Mali rebels, govt set to meet
04 December 2012, 12:04
Ouagadougou - Burkina Faso President Blaise Compaore, west Africa's chief mediator for the crisis in Mali, will hold his first joint meeting on Tuesday with delegations from the Malian government and two rebel groups, his office said.
"The president will receive all the delegations together tomorrow at 16:00," the presidency said on Monday, after Compaore met representatives from Mali's transitional government.
Delegations from Ansar Dine (Defenders of the Faith), one of the Islamist groups that have seized Mali's north, and the Azawad National Liberation Movement (MNLA), a rebel movement fighting for an independent state for the Tuareg people, are also in the Burkinabe capital for the talks.
Mali, once considered one of west Africa's most stable democracies, was plunged into chaos by a 22 March coup that created a power vacuum and enabled rebels to seize control of the country's north.
The MNLA initially fought alongside the al-Qaeda-linked Islamist groups now controlling the vast desert territory - Ansar Dine, al-Qaeda in the Islamic Maghreb (Aqim) and the Movement for Oneness and Jihad in West Africa (Mujao).
But the Islamists quickly sidelined the more secular Tuareg fighters and have set about imposing strict Islamic law in the north, destroying World Heritage shrines they consider blasphemous, stoning an unmarried couple to death and amputating hands of suspected thieves.
The Islamist occupation of the Texas-sized desert region has raised fears it could become a base for attacks on Africa and Europe.
Malian Foreign Minister Tieman Coulibaly, head of the government delegation, said on Monday that authorities in Bamako were open to talks only if they kept the country intact and secular.
"We are acting under the Malian constitution. The republic is united and indivisible and secular, and in that respect separatist demands, attempts to install a religion and a law by force cannot thrive in Mali," Coulibaly told journalists.

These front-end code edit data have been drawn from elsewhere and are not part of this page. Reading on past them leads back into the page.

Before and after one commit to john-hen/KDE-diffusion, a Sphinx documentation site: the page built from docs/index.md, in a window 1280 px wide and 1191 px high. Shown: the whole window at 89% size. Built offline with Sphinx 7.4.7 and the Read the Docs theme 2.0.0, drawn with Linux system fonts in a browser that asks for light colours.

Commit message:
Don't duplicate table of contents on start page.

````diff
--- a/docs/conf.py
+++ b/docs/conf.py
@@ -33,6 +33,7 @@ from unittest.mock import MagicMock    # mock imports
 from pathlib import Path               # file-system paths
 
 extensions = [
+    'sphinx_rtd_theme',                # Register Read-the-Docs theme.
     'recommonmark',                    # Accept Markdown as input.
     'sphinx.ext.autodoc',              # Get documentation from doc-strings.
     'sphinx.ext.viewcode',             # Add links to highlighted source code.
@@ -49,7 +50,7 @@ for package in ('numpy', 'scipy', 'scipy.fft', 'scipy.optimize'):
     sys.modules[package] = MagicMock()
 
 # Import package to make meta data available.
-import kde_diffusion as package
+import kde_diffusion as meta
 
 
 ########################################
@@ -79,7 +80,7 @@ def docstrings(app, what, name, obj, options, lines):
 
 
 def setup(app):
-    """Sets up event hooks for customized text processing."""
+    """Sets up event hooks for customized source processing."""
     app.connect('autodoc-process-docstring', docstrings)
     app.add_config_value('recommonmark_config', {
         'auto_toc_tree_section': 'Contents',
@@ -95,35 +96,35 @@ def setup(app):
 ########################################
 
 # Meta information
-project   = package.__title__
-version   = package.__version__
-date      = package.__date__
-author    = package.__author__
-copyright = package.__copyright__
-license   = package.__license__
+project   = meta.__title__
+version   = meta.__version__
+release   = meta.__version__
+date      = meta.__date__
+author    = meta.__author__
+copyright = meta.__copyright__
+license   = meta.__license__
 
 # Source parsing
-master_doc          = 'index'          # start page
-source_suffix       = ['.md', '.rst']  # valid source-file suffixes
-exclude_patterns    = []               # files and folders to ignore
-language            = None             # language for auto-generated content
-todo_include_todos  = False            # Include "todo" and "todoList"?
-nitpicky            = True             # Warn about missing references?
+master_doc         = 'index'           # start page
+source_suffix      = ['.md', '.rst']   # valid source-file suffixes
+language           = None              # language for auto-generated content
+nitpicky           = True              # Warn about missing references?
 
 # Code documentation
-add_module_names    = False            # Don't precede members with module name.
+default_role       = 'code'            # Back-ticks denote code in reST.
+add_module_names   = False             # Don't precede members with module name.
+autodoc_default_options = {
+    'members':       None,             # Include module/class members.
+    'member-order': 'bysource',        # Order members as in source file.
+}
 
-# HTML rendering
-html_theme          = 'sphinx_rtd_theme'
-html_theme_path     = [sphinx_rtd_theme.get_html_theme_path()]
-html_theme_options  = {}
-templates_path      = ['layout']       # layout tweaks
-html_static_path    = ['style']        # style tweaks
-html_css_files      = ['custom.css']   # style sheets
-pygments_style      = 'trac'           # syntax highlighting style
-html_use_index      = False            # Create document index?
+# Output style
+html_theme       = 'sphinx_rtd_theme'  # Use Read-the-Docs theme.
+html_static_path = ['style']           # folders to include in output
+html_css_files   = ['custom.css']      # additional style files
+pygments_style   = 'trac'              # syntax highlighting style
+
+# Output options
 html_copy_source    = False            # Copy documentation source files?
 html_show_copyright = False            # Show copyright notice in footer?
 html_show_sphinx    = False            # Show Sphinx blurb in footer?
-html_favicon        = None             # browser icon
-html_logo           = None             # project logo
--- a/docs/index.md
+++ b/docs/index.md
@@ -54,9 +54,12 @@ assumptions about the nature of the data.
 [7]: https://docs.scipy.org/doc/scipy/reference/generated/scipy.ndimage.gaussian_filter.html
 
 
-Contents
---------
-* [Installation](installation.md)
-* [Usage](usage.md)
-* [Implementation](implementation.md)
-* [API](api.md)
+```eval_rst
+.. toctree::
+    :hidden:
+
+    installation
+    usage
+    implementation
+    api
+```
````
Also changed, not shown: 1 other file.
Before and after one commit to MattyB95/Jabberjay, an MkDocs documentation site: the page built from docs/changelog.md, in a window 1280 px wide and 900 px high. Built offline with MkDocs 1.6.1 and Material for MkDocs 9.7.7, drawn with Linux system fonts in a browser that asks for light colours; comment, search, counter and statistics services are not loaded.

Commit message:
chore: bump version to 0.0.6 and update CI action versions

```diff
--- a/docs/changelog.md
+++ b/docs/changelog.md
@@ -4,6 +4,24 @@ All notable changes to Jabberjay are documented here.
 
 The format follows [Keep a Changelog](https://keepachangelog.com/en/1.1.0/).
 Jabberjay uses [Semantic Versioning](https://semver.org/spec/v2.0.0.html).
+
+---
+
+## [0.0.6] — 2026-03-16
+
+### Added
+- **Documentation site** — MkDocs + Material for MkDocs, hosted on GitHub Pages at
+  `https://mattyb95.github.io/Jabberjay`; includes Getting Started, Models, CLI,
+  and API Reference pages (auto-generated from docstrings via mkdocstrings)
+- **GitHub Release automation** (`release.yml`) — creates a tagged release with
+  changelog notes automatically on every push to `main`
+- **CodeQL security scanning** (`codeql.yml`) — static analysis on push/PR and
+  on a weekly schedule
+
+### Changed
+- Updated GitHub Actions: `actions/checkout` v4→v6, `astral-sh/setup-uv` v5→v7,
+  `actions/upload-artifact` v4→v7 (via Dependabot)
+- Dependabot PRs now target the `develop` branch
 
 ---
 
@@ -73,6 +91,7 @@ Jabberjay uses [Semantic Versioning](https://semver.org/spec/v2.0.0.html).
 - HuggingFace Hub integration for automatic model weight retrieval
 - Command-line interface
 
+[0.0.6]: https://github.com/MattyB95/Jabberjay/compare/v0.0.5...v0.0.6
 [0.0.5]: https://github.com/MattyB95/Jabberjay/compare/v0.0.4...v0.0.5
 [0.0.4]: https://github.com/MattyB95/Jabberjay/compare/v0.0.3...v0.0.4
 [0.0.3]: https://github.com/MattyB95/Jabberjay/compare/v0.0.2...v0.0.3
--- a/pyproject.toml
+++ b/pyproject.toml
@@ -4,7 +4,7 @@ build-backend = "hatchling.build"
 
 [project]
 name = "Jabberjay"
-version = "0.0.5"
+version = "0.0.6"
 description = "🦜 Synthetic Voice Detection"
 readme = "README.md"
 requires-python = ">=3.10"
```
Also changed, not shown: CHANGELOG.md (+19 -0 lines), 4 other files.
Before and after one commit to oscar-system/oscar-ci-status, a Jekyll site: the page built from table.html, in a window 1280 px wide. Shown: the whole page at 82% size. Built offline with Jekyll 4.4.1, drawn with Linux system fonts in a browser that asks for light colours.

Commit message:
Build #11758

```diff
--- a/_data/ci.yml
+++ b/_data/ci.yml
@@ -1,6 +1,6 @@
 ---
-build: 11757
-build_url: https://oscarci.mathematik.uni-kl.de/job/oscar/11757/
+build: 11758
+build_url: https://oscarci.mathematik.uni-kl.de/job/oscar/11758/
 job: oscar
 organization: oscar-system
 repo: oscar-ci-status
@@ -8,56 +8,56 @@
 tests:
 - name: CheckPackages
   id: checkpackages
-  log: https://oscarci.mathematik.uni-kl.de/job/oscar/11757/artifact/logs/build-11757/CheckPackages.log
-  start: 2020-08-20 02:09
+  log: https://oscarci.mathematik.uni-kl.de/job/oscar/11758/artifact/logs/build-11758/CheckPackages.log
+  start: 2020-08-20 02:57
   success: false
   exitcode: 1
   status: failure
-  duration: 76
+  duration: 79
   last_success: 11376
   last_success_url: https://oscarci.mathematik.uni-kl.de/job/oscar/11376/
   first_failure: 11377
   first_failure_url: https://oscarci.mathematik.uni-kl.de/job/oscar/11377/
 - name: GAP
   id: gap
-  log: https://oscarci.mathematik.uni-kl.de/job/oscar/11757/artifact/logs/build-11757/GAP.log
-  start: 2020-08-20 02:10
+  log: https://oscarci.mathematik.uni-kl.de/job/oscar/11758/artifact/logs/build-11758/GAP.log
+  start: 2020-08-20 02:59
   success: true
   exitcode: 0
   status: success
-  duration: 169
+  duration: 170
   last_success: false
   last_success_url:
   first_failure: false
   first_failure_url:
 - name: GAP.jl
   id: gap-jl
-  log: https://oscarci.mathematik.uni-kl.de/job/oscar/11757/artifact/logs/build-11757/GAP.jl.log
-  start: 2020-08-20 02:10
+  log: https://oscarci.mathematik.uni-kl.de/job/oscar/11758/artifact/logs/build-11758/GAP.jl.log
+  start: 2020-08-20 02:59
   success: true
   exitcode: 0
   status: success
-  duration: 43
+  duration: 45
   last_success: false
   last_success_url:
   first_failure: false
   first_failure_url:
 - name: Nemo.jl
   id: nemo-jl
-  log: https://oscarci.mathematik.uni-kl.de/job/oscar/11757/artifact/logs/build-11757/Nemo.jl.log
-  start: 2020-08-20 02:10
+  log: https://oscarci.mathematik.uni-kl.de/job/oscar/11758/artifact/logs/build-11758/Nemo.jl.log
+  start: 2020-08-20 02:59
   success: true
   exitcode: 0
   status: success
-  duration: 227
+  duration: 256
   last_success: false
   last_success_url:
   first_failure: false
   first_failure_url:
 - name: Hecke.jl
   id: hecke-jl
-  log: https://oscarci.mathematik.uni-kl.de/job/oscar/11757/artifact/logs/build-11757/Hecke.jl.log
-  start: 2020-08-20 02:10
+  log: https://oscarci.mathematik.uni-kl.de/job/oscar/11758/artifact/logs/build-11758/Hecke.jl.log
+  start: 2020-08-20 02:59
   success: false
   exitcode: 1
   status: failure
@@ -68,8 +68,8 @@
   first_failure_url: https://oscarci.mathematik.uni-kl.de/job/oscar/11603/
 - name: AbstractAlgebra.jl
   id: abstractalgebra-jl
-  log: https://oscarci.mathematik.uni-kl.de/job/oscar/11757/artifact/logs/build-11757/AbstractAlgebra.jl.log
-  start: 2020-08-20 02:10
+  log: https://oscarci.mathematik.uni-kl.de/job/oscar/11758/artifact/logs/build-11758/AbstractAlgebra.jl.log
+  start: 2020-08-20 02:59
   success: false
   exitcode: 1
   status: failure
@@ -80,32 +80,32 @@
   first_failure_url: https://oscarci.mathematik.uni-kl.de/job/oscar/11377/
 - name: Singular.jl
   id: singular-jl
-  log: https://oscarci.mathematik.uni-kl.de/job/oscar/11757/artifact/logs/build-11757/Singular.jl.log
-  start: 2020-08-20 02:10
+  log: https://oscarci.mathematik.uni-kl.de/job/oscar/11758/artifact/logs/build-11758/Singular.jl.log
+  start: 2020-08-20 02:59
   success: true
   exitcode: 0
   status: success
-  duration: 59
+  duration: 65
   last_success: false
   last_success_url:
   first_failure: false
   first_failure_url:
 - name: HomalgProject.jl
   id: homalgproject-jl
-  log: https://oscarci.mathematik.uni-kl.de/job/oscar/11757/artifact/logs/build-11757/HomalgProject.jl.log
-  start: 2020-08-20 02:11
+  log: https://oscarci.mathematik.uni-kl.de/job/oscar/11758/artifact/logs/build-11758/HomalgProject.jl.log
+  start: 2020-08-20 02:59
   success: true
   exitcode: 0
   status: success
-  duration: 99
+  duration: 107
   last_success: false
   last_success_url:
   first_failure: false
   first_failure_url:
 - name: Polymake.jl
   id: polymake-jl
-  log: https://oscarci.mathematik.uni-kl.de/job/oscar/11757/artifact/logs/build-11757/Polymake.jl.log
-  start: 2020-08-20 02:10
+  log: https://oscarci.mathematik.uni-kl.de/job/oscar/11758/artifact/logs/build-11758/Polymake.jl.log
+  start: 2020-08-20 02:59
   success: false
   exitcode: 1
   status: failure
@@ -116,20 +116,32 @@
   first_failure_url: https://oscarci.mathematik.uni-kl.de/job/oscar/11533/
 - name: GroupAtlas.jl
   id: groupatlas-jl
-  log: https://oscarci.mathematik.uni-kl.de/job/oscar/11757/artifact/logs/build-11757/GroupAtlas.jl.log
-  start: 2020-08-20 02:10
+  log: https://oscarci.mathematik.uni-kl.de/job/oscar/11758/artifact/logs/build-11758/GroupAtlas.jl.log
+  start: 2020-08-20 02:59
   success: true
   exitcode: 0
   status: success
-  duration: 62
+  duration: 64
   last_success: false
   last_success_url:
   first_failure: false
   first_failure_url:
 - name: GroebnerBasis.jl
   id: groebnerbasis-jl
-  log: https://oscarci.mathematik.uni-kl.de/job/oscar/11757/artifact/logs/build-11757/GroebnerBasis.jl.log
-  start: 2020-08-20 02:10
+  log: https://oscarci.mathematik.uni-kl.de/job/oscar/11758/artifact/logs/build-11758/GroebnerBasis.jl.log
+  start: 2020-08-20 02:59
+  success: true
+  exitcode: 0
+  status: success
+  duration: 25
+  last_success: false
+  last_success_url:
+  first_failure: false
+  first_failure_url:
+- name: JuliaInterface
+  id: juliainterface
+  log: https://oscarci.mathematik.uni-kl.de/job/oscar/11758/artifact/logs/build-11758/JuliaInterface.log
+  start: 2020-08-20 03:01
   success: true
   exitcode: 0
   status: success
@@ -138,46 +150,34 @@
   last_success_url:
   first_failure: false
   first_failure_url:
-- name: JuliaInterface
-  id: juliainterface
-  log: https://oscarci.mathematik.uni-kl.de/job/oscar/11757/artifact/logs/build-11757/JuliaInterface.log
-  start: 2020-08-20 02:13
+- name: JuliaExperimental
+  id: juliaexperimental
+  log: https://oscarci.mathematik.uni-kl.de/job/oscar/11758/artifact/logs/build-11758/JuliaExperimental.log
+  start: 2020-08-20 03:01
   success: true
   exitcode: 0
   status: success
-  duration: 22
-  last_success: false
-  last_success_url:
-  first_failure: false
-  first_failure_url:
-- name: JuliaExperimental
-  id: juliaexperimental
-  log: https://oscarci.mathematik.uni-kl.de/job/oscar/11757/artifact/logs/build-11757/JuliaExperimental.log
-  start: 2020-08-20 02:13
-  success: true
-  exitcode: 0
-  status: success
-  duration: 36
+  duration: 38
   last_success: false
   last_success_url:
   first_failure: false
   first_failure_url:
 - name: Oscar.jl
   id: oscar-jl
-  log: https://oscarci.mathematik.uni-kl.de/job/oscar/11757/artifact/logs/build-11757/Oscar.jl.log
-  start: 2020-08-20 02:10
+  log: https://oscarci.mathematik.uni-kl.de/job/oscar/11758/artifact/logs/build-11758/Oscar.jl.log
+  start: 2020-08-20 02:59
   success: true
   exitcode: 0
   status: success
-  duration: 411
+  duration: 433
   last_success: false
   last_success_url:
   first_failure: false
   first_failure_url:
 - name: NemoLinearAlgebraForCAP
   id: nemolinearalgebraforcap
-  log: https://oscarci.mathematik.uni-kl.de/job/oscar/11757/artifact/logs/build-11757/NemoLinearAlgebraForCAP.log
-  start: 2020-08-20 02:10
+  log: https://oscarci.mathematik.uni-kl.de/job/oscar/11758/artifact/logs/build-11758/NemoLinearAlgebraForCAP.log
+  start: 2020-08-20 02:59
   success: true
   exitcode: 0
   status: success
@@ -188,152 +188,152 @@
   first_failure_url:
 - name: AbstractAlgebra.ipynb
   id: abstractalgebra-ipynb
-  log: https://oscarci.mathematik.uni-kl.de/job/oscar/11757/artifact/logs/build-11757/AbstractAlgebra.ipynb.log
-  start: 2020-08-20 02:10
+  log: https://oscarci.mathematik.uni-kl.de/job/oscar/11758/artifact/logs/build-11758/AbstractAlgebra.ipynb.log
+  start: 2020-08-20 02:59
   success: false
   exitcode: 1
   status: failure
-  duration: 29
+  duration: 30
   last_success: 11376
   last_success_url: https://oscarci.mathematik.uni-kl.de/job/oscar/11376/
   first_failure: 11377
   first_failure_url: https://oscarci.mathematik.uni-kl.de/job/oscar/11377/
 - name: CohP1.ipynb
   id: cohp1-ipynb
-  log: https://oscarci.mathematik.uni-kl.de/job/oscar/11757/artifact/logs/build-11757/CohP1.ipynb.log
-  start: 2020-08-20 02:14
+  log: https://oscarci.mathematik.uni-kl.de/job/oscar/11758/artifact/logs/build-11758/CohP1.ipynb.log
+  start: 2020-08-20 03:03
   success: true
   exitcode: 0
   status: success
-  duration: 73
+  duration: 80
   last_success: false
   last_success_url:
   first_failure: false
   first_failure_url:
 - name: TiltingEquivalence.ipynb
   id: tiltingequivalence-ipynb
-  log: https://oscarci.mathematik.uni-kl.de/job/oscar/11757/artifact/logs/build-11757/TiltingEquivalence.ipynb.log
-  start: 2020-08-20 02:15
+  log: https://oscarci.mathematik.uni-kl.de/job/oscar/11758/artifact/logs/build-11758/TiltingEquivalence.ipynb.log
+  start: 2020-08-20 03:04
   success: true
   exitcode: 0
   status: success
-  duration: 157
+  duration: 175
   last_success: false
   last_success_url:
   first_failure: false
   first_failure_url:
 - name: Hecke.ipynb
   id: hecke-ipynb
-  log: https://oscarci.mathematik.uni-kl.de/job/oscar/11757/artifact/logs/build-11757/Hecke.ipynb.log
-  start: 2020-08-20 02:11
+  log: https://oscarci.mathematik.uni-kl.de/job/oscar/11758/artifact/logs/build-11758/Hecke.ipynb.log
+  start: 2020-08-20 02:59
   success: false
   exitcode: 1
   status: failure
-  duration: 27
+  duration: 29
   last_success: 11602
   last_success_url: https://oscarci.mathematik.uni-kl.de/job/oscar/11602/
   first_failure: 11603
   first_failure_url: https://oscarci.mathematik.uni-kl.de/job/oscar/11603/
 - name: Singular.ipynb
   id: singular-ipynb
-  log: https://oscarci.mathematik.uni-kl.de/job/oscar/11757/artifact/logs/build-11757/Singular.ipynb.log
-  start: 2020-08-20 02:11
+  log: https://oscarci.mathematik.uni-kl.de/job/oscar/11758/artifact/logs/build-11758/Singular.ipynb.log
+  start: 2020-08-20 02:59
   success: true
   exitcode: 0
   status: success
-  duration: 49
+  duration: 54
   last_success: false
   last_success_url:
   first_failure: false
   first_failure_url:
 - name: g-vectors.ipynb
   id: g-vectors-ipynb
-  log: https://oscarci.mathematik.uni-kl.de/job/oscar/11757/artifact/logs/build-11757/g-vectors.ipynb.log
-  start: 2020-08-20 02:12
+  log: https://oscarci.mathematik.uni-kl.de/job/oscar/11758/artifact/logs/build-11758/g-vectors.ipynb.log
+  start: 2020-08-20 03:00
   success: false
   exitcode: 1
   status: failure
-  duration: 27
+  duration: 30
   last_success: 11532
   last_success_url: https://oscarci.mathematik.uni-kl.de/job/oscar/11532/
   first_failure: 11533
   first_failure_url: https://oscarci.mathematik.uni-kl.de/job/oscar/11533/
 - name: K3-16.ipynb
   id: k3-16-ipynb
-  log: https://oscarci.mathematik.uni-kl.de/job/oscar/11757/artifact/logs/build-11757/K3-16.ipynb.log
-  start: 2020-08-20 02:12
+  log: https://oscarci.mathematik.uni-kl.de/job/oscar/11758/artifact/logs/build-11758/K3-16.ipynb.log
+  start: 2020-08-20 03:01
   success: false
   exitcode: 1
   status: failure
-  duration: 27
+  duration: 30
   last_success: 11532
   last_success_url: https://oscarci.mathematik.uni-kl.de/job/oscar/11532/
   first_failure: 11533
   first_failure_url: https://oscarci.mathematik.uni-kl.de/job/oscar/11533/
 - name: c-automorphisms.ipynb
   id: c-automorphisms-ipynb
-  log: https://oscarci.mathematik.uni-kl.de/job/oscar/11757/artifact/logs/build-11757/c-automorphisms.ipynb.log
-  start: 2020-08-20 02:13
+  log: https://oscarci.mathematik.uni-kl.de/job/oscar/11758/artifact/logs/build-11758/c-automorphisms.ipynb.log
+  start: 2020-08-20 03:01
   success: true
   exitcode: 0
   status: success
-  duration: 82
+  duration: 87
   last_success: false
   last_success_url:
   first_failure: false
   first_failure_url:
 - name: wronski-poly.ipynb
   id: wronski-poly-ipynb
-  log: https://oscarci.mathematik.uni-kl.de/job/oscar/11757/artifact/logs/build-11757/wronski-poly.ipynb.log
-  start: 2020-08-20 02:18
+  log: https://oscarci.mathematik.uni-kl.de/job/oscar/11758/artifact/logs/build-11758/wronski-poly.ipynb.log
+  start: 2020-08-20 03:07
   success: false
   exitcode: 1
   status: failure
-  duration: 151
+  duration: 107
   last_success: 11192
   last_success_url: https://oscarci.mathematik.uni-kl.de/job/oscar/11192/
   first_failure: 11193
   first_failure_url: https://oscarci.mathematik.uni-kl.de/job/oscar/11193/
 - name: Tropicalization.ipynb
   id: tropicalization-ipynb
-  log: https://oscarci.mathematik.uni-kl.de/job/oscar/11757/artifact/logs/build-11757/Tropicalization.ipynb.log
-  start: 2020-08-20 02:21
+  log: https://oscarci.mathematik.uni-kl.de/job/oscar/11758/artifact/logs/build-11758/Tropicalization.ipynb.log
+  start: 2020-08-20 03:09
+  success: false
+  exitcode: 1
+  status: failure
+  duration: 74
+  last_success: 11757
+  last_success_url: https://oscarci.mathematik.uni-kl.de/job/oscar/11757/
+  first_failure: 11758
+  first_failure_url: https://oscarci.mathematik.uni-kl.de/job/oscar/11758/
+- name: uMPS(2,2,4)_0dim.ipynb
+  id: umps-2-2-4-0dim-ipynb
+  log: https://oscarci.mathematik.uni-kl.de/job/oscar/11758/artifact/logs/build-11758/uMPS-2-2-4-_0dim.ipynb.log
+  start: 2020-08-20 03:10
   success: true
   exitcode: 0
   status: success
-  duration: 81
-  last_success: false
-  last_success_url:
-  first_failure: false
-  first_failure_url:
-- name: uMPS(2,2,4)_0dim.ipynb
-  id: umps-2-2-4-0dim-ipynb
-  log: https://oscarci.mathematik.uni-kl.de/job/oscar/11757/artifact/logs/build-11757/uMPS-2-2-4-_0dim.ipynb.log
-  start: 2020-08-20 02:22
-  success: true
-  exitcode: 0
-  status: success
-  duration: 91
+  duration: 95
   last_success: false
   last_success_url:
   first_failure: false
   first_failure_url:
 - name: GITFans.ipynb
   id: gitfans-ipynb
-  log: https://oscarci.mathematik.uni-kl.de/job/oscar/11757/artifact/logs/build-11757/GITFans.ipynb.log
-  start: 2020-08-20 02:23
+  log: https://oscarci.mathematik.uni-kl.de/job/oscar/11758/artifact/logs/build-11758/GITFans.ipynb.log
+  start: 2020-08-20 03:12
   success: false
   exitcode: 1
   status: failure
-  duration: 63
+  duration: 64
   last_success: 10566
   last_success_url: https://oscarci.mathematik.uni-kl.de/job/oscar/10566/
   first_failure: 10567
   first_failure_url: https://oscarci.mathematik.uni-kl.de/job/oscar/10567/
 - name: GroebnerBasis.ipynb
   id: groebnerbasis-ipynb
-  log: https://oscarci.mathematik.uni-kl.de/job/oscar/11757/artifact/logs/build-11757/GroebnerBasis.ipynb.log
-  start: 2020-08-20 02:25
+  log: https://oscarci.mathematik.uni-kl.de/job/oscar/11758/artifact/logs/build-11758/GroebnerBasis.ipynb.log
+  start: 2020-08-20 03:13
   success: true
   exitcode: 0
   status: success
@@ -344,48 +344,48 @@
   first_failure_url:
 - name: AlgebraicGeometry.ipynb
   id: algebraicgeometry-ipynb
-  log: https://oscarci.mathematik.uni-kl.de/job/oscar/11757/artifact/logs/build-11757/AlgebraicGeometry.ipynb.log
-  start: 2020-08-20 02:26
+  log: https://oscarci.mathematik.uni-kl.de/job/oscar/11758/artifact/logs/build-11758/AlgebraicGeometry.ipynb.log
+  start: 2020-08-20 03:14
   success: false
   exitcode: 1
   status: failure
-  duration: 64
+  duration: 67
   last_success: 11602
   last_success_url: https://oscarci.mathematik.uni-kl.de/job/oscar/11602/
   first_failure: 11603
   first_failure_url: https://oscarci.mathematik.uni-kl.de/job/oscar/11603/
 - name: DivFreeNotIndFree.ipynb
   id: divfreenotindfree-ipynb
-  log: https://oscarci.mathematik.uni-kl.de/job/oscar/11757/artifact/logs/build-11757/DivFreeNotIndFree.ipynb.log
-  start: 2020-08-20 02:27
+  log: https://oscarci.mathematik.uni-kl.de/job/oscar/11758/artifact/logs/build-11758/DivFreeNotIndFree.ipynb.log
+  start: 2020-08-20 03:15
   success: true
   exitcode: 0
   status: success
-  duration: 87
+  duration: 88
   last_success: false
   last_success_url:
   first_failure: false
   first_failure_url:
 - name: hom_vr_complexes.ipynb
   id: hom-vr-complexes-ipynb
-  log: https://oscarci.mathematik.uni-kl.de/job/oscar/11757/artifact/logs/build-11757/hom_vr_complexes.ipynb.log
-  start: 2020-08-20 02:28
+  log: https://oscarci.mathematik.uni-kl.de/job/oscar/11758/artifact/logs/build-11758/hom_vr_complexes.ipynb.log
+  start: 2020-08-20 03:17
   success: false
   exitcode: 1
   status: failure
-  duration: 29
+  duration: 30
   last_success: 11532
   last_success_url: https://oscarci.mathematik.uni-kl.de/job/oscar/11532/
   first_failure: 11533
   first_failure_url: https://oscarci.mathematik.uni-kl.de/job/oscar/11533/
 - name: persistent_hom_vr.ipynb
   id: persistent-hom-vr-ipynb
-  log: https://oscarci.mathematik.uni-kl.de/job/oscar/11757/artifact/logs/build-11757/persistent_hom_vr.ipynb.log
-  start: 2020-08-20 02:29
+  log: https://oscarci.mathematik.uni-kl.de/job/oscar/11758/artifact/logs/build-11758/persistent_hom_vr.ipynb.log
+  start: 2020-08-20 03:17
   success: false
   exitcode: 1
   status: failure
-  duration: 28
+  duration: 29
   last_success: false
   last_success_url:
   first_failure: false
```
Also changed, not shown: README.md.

He said chief mediator Compaore had "talked extensively with various sides as part of the preparatory meetings", adding: "I believe the moment has come to move on to another phase. That is why we are here."
"We will succeed," he added - but also cautioned that Tuesday's talks would only explore "the possibility of beginning a dialogue".
Compaore's efforts to reach a negotiated solution with Ansar Dine - a homegrown Malian group considered more moderate than its Islamist allies Aqim and Mujao - have met resistance in Mali.
On Saturday, an umbrella group of some 30 political parties and civil society groups published a "manifesto for the nation" rejecting any negotiations with Ansar Dine and the MNLA, and accusing Compaore of favouring the rebels and their "terrorist partners" in his role as mediator.